-- Opening Marker --
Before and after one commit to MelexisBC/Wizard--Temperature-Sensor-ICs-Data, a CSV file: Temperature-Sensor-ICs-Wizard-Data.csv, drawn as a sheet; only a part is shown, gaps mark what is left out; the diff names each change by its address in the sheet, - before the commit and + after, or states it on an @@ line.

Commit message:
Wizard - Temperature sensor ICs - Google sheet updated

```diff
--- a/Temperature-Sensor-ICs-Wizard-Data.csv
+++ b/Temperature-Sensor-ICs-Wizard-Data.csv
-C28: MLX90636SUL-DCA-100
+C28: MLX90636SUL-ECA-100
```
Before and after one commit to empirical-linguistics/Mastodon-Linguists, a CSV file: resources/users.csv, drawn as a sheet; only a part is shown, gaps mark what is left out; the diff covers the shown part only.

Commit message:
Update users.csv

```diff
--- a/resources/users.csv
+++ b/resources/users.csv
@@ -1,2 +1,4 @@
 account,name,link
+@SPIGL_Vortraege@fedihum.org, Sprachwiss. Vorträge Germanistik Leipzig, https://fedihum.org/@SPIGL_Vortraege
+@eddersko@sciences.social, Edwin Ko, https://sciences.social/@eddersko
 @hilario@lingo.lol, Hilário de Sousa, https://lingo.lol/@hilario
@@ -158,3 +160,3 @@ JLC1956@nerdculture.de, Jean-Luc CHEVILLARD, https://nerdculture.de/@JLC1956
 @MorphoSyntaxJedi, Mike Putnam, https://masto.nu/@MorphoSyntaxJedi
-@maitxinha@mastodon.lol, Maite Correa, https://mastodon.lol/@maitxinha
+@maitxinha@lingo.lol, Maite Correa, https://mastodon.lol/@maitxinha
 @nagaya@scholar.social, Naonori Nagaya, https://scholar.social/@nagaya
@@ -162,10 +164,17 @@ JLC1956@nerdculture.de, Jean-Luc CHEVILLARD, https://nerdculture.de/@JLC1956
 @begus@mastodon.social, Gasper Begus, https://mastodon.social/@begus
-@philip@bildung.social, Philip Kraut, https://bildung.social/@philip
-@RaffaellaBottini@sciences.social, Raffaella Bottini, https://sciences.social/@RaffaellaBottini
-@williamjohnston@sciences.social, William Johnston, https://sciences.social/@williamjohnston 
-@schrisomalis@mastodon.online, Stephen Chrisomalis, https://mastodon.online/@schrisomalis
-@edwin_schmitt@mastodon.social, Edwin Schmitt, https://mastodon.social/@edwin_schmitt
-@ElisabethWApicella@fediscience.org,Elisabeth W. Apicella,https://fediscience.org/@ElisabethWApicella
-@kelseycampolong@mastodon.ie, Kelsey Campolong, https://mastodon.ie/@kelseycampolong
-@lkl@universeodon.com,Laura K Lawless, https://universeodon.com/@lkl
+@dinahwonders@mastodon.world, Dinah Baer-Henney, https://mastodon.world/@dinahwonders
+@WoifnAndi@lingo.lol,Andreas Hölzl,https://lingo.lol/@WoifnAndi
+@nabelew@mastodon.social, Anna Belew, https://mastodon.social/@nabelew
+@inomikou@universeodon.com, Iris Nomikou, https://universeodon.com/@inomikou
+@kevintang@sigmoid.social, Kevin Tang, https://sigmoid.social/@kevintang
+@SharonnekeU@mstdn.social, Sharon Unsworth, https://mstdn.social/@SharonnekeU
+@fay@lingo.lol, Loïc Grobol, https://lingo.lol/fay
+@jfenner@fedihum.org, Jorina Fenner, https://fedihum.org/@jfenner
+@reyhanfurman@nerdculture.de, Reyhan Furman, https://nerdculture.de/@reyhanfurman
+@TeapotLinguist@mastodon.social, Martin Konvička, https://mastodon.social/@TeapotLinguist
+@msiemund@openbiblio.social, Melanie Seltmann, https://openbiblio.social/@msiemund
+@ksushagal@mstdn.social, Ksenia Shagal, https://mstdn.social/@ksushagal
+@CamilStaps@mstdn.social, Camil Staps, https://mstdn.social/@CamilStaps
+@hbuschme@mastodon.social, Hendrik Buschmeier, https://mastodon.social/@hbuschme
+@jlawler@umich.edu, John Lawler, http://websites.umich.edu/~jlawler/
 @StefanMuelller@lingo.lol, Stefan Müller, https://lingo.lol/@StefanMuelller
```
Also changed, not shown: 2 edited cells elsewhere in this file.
-- Closing Marker --
▸ **TASK INSTRUCTIONS**
Give the number of lines in the material above that contain the word "shown", and add nothing.

▸ **RESULT OF THE TASK**
3